As the Cheetahs prepare for their first Super Rugby play-off match, we contemplate their rise and its impact on South African rugby.
As the Cheetahs prepare for the first Super Rugby play-off match in their history, we contemplate the rise of the Bloemfontein-based franchise and its impact on South African rugby.
The Free State region of South Africa has long been famed for producing quality rugby players, with Grey College responsible for schooling the second most Springboks in South Africa's history. This dominance at school level is translated at junior provincial rugby where the Free State have won four of the last ten Craven Week competitions and have been runners-up on two further occasions.
However, for a long period the success of the region has ended there. This trend is changing though and there are two key points to consider as to why this is the case.
The first can be found in the strong base which the Cheetahs have formed and are now sustaining through the retention of international calibre players.
Of the last 100 players to be capped by the Springboks, 19 were attached to the Cheetahs at the time of their selection. Of the first 50, eight were from the Cheetahs. Only two of those players – Bevan Fortuin and Kabamba Floors, who with all due respect were hardly world beaters – remained with the union. Indeed, Jannie du Plessis, Gurthro Steenkamp, Gerrie Britz and Hanyani Shimange moved to 'bigger' franchises just months after making the step up to international rugby.
A look at the most recently capped players makes for quite different reading.
Of the last eleven Cheetahs to run out for the Springboks, only one – Bjorn Basson – moved to another franchise while Wian du Preez and Ashley Johnson headed overseas.
Crucially, Springbok vice-captain Adriaan Strauss has long stated his commitment to the Cheetahs as has Heinrich Brussow, who may not be a favourite of Heyneke Meyer at present but at one time was hot property.
This trend has now been followed with two of the Springbok class of 2013, Willie le Roux and Trevor Nyakane, signing new deals despite interest from some of the country's big guns.
It's a player like Le Roux that brings us to the next point – the brand of rugby that the Cheetahs play.
For many South African fans the Cheetahs are strongly positioned as their 'second team' because for the neutral, Naka Drotske's side are certainly entertaining to watch. Long bored by the forward dominated, defence minded rugby played by other franchises, the attacking, open nature with which the Cheetahs play is a joy to watch – and it's become effective.
What's more, the likes of Le Roux have been given the chance to express their attacking flair for the national side and one only had to watch the June internationals to see what an impact he had on proceedings.
In addition, a player like Johann Sadie, whose exit from Western Province was heavily bemoaned before all confidence was battered out of him at the Bulls, is thriving with the freedom that has now been provided with.
The Cheetahs are unlikely to win this year's competition, with the fairytale perhaps set to end in Canberra on Sunday, but regardless, their impact has been felt both in the competition and on the national scene.

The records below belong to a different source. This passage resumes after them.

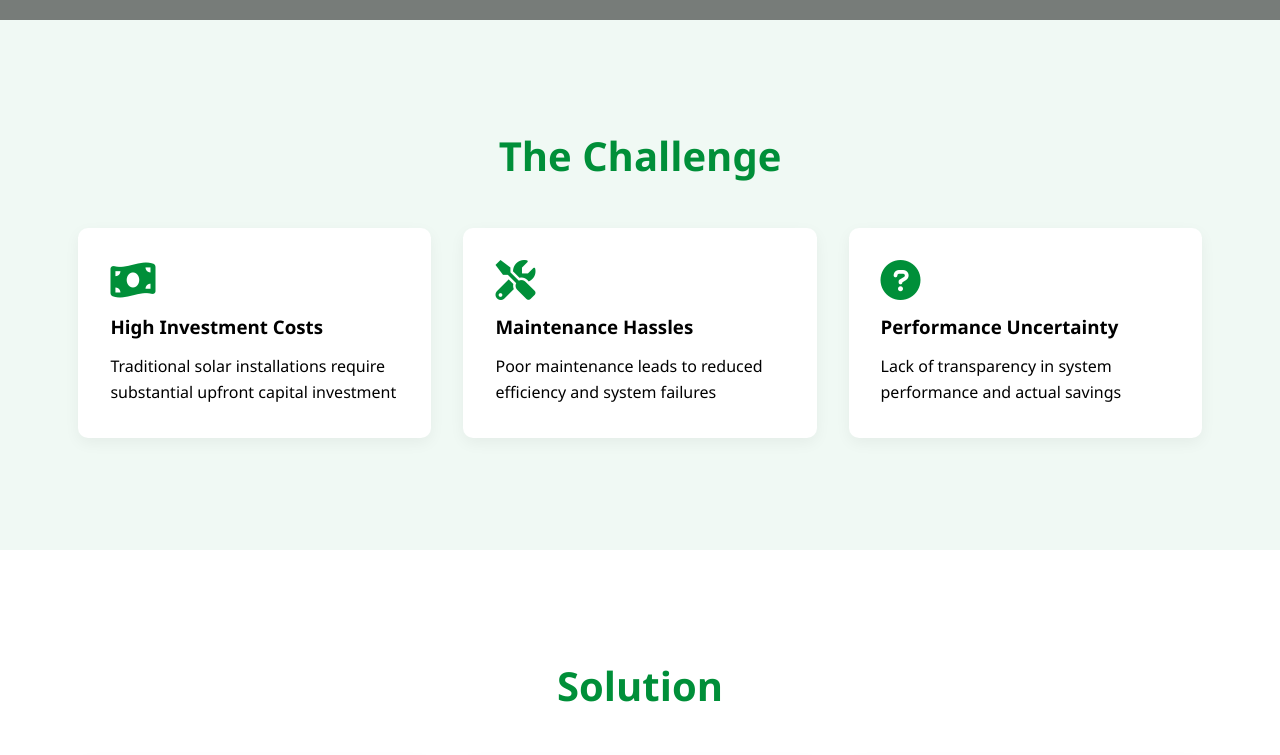
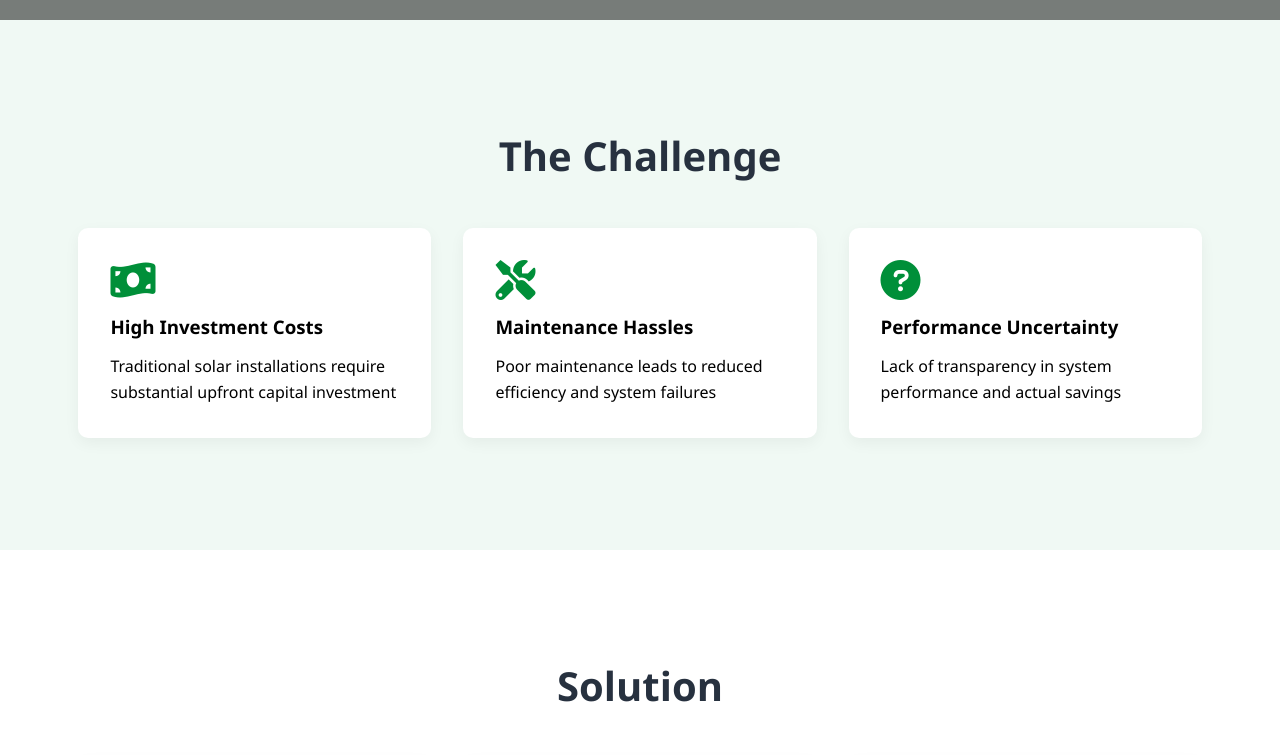
Before and after one commit to quante-energy/-quante-energy-website, a website built with webpack: page index.html in a window 1280 px wide. Shown: the part 780-1535 px from the top of the page. Built offline with nearby package versions, Linux system fonts and the light colour scheme; grey boxes are pictures that could not be loaded.

Commit message:
change the color text

```diff
--- a/css/style.css
+++ b/css/style.css
@@ -37,7 +37,7 @@ h1, h2, h3, h4 {
   font-size: 2.5rem;
   text-align: center;
   margin-bottom: 3rem;
-  color: var(--primary-color);
+  color: #27313f;
 }
 
 /* Layout */
```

Without getting too carried away with the romanticism of the team's rise, it's quite possible that should they continue on this upward trend, the Cheetahs may become a strong force in South African rugby for years to come.